What to work on: Copy the data word for word, keeping every line.

Supplied material section start

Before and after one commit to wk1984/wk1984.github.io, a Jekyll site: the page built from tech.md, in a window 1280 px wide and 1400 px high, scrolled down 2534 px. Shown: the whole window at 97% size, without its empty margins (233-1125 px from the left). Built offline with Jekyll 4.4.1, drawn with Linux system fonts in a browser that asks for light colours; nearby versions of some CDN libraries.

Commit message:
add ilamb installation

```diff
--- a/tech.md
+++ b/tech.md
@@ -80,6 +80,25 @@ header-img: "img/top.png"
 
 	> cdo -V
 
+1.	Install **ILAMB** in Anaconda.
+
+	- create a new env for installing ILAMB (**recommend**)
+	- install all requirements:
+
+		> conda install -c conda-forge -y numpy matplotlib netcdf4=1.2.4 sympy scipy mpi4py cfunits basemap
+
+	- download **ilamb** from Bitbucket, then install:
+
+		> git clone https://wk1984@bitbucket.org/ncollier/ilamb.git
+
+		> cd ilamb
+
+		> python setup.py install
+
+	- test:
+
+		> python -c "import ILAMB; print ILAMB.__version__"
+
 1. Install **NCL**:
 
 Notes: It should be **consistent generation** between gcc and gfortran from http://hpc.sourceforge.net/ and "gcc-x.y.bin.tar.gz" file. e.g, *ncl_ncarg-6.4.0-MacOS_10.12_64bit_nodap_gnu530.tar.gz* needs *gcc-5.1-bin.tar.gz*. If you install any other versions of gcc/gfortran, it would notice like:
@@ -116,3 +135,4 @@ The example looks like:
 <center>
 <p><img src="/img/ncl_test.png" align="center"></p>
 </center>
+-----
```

Supplied material section end

Written solution:
Before and after one commit to wk1984/wk1984.github.io, a Jekyll site: the page built from tech.md, in a window 1280 px wide and 1400 px high, scrolled down 2534 px. Shown: the whole window at 97% size, without its empty margins (233-1125 px from the left). Built offline with Jekyll 4.4.1, drawn with Linux system fonts in a browser that asks for light colours; nearby versions of some CDN libraries.

Commit message:
add ilamb installation

```diff
--- a/tech.md
+++ b/tech.md
@@ -80,6 +80,25 @@ header-img: "img/top.png"
 
 	> cdo -V
 
+1.	Install **ILAMB** in Anaconda.
+
+	- create a new env for installing ILAMB (**recommend**)
+	- install all requirements:
+
+		> conda install -c conda-forge -y numpy matplotlib netcdf4=1.2.4 sympy scipy mpi4py cfunits basemap
+
+	- download **ilamb** from Bitbucket, then install:
+
+		> git clone https://wk1984@bitbucket.org/ncollier/ilamb.git
+
+		> cd ilamb
+
+		> python setup.py install
+
+	- test:
+
+		> python -c "import ILAMB; print ILAMB.__version__"
+
 1. Install **NCL**:
 
 Notes: It should be **consistent generation** between gcc and gfortran from http://hpc.sourceforge.net/ and "gcc-x.y.bin.tar.gz" file. e.g, *ncl_ncarg-6.4.0-MacOS_10.12_64bit_nodap_gnu530.tar.gz* needs *gcc-5.1-bin.tar.gz*. If you install any other versions of gcc/gfortran, it would notice like:
@@ -116,3 +135,4 @@ The example looks like:
 <center>
 <p><img src="/img/ncl_test.png" align="center"></p>
 </center>
+-----
```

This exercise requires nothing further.